It's actually very simple, as there are only two D-Back pitchers out of the bullpen that are doing well: Brandon Lyon and Lance Cormier.
- Lance Cormier, 24.0 innings pitched, 1.42 WHIP, 1.9:1 k/bb ratio, 6.38 k/9, opponents batting line: .284/.357/.352, 1.88 ERA - Cormier's having a great season for Arizona thus far in his 1st full year in the bigs at 24 years of age. He appeared in 17 games in 2004, starting in five of them, and this year is better in just about every statistical category you care to name: higher strikeout rate, lower walk rate, suppressing power, using less pitches per inning, and -- here's the clincher -- a g/f ratio (ground ball to fly ball) of 2.24 this year as opposed to a 1.29 last season. Those groundballs are the key to his success, not only in getting outs, but in keeping that opponents SLG low as well. He's had enough success in the minor leagues to think that he may be able to keep these types of numbers rolling, but that is a huge jump in g/f ratio for one year. While it's possible Cormier has turned the corner in his first full season, I am loath to believe he could maintain that low ERA with his WHIP at that high-ish level. Again, we'll have to see if he can maintain that g/f ratio, because if he starts getting the ball up in the zone for whatever reason, the ratio will go down, and his opponents batting line and ERA will go up as the line drives pile up.

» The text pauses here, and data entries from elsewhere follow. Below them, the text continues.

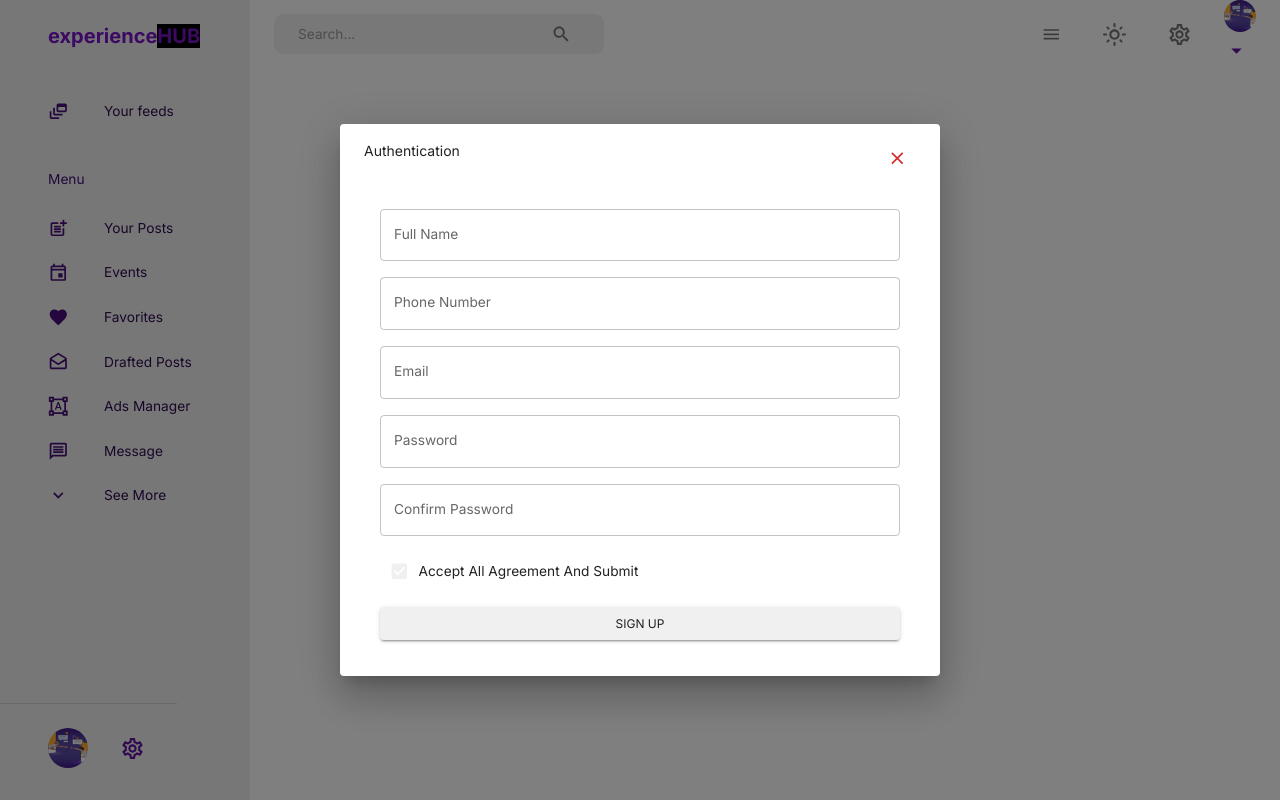
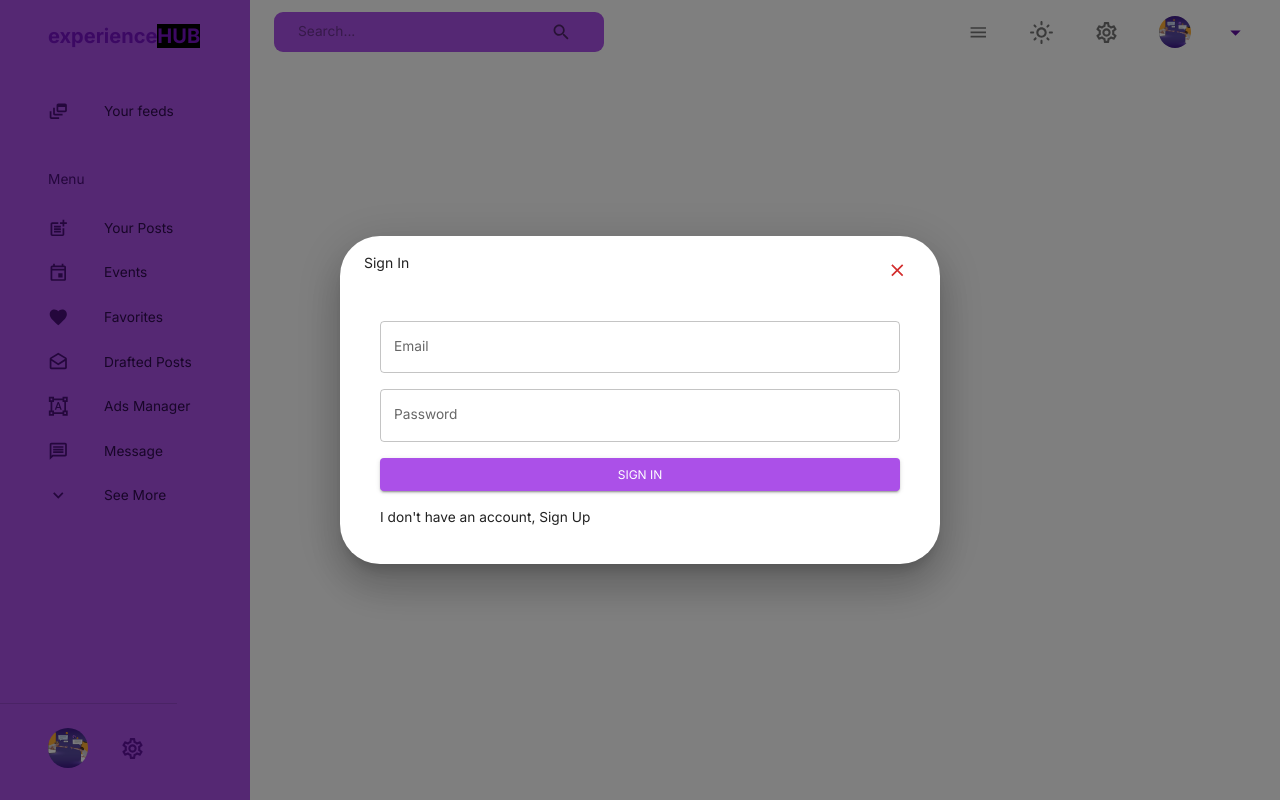
Before and after one commit to frealem/ExperienceHub, a React (Create React App) app in the folder client/: page /authpage in a window 1280 px wide. Built offline with nearby package versions, Linux system fonts and the light colour scheme.

Commit message:
auth form

```diff
--- a/client/src/assets/theme.js
+++ b/client/src/assets/theme.js
@@ -1,18 +1,32 @@
 export const tokensDark = {
     grey: {
-      0: "#ffffff", // manually adjusted
-      10: "#f6f6f6", // manually adjusted
-      50: "#f0f0f0", // manually adjusted
-      100: "#e0e0e0",
-      200: "#c2c2c2",
-      300: "#a3a3a3",
-      400: "#858585",
-      500: "#666666",
-      600: "#525252",
-      700: "#3d3d3d",
-      800: "#292929",
-      900: "#141414",
-      1000: "#000000", // manually adjusted
+      // 0: "#ffffff", // manually adjusted
+      // 10: "#f6f6f6", // manually adjusted
+      // 50: "#f0f0f0", // manually adjusted
+      // 100: "#e0e0e0",
+      // 200: "#c2c2c2",
+      // 300: "#a3a3a3",
+      // 400: "#858585",
+      // 500: "#666666",
+      // 600: "#525252",
+      // 700: "#3d3d3d",
+      // 800: "#292929",
+      // 900: "#141414",
+      // 1000: "#000000",
+      0: "#ffffff",
+      10: "#C78AF0",
+      50: "#AB50E8",
+      100: '#8F16E0',
+      200: '#A020F0 ',
+      300: '#7812C8',
+      400: '#6010A0',
+      500: '#480E78',
+      600: '#300C50',
+      700: '#300C50',
+      800: '#300C50',
+      900: '#300C50',
+      1000: '#300C50',
+          // manually adjusted
     },
     primary: {
       // black
@@ -20,7 +34,7 @@ export const tokensDark = {
       200: "#666666",
       300: "#999999",
       400: "#CCCCCC",
-      500: "#000000" ,
+      500: "#480E78" ,
       600: "#000000",
       700: "#000000",
       800: "#000000",
--- a/client/src/components/Navbar.js
+++ b/client/src/components/Navbar.js
@@ -24,17 +24,20 @@ import {
   useTheme,
 } from "@mui/material";
 import AuthPage from "../pages/authPage";
-import { Link } from "react-router-dom";
+import { Link, useNavigate, useNavigation } from "react-router-dom";
 
 const Navbar = ({ user, isSidebarOpen, setIsSidebarOpen}) => {
   const dispatch = useDispatch();
+  const navigate=useNavigate();
   const theme = useTheme();
   const [anchorEl, setAnchorEl] = useState(null);
   const isOpen = Boolean(anchorEl);
   const handleClick = (event) =>{
         setAnchorEl(event.currentTarget);}
   const handleClose = () => setAnchorEl(null);
-
+ const handleAuth=()=>{
+navigate("/authpage")
+ }
   return (
     <AppBar
       sx={{
@@ -79,8 +82,8 @@ const Navbar = ({ user, isSidebarOpen, setIsSidebarOpen}) => {
           </IconButton>
 
           <FlexBetween>
-            <Link
-              to="/authpage"
+            <Button
+              onClick={handleAuth}
               sx={{
                 display: "flex",
                 justifyContent: "space-between",
@@ -116,7 +119,7 @@ const Navbar = ({ user, isSidebarOpen, setIsSidebarOpen}) => {
               <ArrowDropDownOutlined
                 sx={{ color: theme.palette.secondary[300], fontSize: "25px" }}
               />
-            </Link>
+            </Button>
             <Menu
               anchorEl={anchorEl}
               open={isOpen}
--- a/client/src/pages/authPage.js
+++ b/client/src/pages/authPage.js
@@ -1,12 +1,9 @@
 import React, { useEffect, useState } from "react";
 import {
-  Box,
   Button,
   Checkbox,
   Dialog,
-  DialogActions,
   DialogContent,
-  DialogContentText,
   DialogTitle,
   FormControlLabel,
   IconButton,
@@ -14,24 +11,62 @@ import {
   TextField,
   useTheme,
 } from "@mui/material";
-import { useDispatch } from "react-redux";
-import { CheckBox } from "@mui/icons-material";
 import CloseOutlinedIcon from "@mui/icons-material/CloseOutlined";
+import {Formik} from 'formik';
+import * as yup from 'yup';
+import {useNavigate} from "react-router-dom";
+import {useDispatch} from "react-redux";
+import Dropzone from 'react-dropzone';
+
+//client side validation
+
+const registerSchema=yup.object().shape({
+  fullName:yup.string().required("required"),
+  phone:yup.string().required("required"),
+  password:yup.string().required("required"),
+  email:yup.string().email("invalid email").required("required"),
+  address:yup.string().required("required")
+});
 
 const AuthPage = () => {
   const theme = useTheme();
   const [open, setOpen] = useState(true);
+  const [signUp, setSignUp] = useState(false);
+
   const openDialog = () => {
     setOpen(true);
   };
   const closeDialog = () => {
     setOpen(false);
   };
+
+  const handleSignUpClick = () => {
+    setSignUp(true);
+  };
+
+  const handleSignInClick = () => {
+    setSignUp(false);
+  };
+
   return (
     <div style={{ textAlign: "center" }}>
-      <Dialog open={open} onClose={closeDialog} fullWidth maxWidth="sm">
+      {!signUp ? (
+        <Dialog
+          open={open}
+          onClose={closeDialog}
+          fullWidth
+          maxWidth="sm"
+          PaperProps={{
+            sx: {
+              borderRadius: 10, // Adjust the border radius as desired
+              marginLeft: "auto", // Align to the left when viewed on desktop
+              marginRight: "auto",
+              maxWidth: 600, // Adjust the max width as needed
+            },
+          }}
+        >
           <DialogTitle>
-          Authentication{" "}
+            Sign In
             <IconButton
               color="error"
               variant="contained"
@@ -43,24 +78,71 @@ const AuthPage = () => {
           </DialogTitle>
           <DialogContent>
             <Stack spacing={2} margin={2}>
-            <TextField variant="outlined" label="Full Name"></TextField>
-            <TextField variant="outlined" label="Phone Number"></TextField>
-            <TextField variant="outlined" label="Email"></TextField>
-            <TextField variant="outlined" label="Password"></TextField>
-            <TextField variant="outlined" label="Confirm Password"></TextField>
+              <TextField variant="outlined" label="Email" />
+              <TextField variant="outlined" label="Password" />
+              <Button
+                backgroundColor={theme.palette.secondary.light}
+                variant="contained"
+              >
+                Sign In
+              </Button>
+              <a onClick={handleSignUpClick}>
+                I don't have an account, Sign Up
+              </a>
+            </Stack>
+          </DialogContent>
+        </Dialog>
+      ) : (
+        <Dialog
+          open={open}
+          onClose={closeDialog}
+          fullWidth
+          maxWidth="sm"
+          PaperProps={{
+            sx: {
+              borderRadius: 10, // Adjust the border radius as desired
+              marginLeft: "auto", // Align to the left when viewed on desktop
+              marginRight: "auto",
+              maxWidth: 400, // Adjust the max width as needed
+            },
+          }}
+        >
+          <DialogTitle>
+            Sign Up
+            <IconButton
+              color="error"
+              variant="contained"
+              onClick={closeDialog}
+              style={{ float: "right" }}
+            >
+              <CloseOutlinedIcon />
+            </IconButton>
+          </DialogTitle>
+          <DialogContent>
+            <Stack spacing={2} margin={2}>
+              <TextField variant="outlined" label="Full Name" />
+              <TextField variant="outlined" label="Phone Number" />
+              <TextField variant="outlined" label="Email" />
+              <TextField variant="outlined" label="Address" />
+              <TextField variant="outlined" label="Password" />
+              <TextField variant="outlined" label="Confirm Password" />
               <FormControlLabel
-              control={<Checkbox defaultChecked color="primary"></Checkbox>}
+                control={<Checkbox defaultChecked color="primary" />}
                 label="Accept All Agreement And Submit"
-            ></FormControlLabel>
+              />
               <Button
                 backgroundColor={theme.palette.secondary.light}
                 variant="contained"
               >
                 Sign Up
               </Button>
+              <a onClick={handleSignInClick}>
+                I already have an account, Sign In
+              </a>
             </Stack>
           </DialogContent>
         </Dialog>
+      )}
     </div>
   );
 };
```
Lines whose indentation alone changed are shown as unchanged.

- Brandon Lyon, 18.1 innings pitched, 1.31 WHIP, 4.00 k/bb ratio, 5.89 k/9, opponents batting line: .284/.316/.405, 1.96 ERA - Lyon is currently on the 15-day DL with elbow problems, and as the closer for Arizona, this one will bear close scrutiny. As far as his numbers, it's very simple. Lyon isn't walking anyone, with only three free passes issued in those 18+ innings. He's also got the lowest OPS against of anytime in his short career, currently standing at .705, whereas the lowest before this was 2004 where it was .806. While I don't really believe that it's smoke and mirrors that Lyon could be better, I don't think he's this good. He has a very pedestrian g/f ratio at 1.20, and when you couple that with his low-for-a-closer k/9 rate, it would certainly seem that Lyon could be a bit lucky to only allow a .705 OPS. Lyon, at 25 years old, does hold the same possibility as Cormier that he's simply turned a corner in his pitching ability, but whereas Cormier has a host of numbers to point out an improvement, Lyon only has two -- and that walk rate is a bit too low to be believed at this point. After he comes off the DL, we'll see how he looks, but with the elbow injury in addition to not really having any numbers that jump out and grab me, I'm going to predict a moderate regression for Lyon. I don't think he'll be bad, but he just won't be as good as a sub-2 ERA might lead one to think.
That's basically it. Every other Arizona reliever has had his problems this year, especially Mike Koplove, Javier Vasquez, and Jose Valverde. Vasquez was acquired from the Rockies earlier this year, and while he did have one good year with Colorado in 2003, things look a bit grim for him. I can easily say Koplove and Valverde aren't as bad as their ERA's say, Valverde in particular. They won't stay this bad.
While I see a possible regression in Cormier and a more probable regression in Lyon, the bullpen is a bit like the starting rotation in that these things will be balanced by Koplove and Valverde simply being the pitchers that they are -- decent-to-good relievers. One very important thing to watch out for; the bullpen, for the most part, has not been thoroughly tested this season except in Russ Ortiz' starts. It would be interesting to see how they do should the strength of the Diamondbacks, the starting rotation, falter a bit and put more pressure on them.
Thanks to Jim over at AZ Snakepit for the commentary and insight.
Did I just make it through an entire piece without making a single wisecrack?